Brief:
Output all records exactly, with no images.

Material for this task:
_ _ _ _ _ _ _
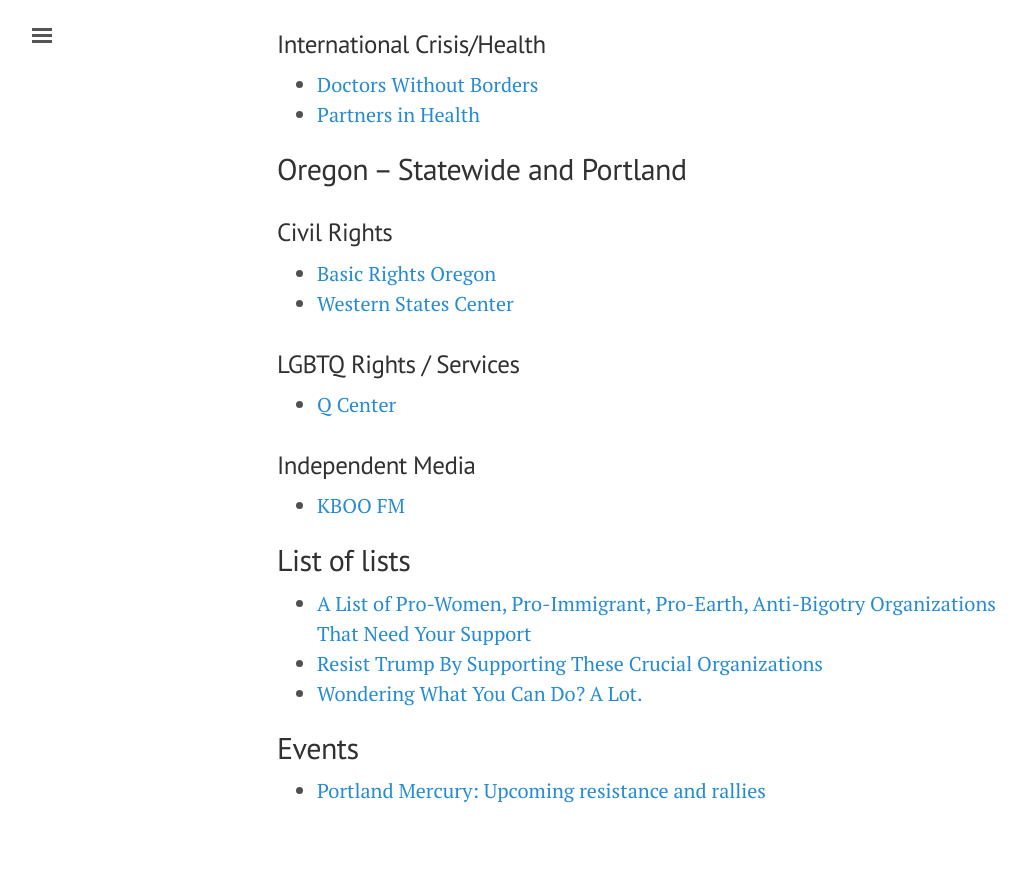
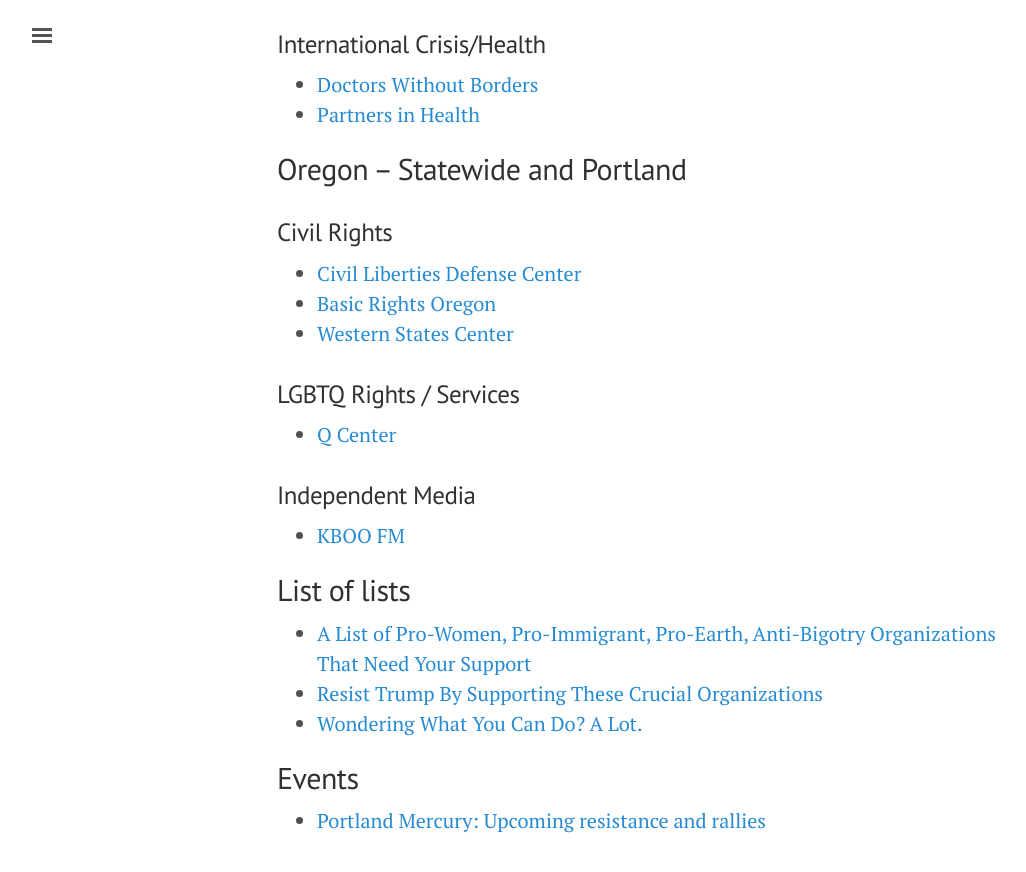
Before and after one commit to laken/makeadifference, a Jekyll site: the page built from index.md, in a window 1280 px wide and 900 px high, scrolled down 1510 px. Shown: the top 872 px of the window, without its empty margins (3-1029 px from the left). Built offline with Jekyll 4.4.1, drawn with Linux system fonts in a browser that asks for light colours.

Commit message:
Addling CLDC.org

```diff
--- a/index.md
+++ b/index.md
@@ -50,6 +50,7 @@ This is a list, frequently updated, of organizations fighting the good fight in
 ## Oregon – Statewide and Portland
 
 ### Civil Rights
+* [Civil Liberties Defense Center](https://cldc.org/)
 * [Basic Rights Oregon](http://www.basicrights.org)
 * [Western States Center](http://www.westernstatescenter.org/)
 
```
_ _ _ _ _ _ _
Problem solution:
Before and after one commit to laken/makeadifference, a Jekyll site: the page built from index.md, in a window 1280 px wide and 900 px high, scrolled down 1510 px. Shown: the top 872 px of the window, without its empty margins (3-1029 px from the left). Built offline with Jekyll 4.4.1, drawn with Linux system fonts in a browser that asks for light colours.

Commit message:
Addling CLDC.org

```diff
--- a/index.md
+++ b/index.md
@@ -50,6 +50,7 @@ This is a list, frequently updated, of organizations fighting the good fight in
 ## Oregon – Statewide and Portland
 
 ### Civil Rights
+* [Civil Liberties Defense Center](https://cldc.org/)
 * [Basic Rights Oregon](http://www.basicrights.org)
 * [Western States Center](http://www.westernstatescenter.org/)
 
```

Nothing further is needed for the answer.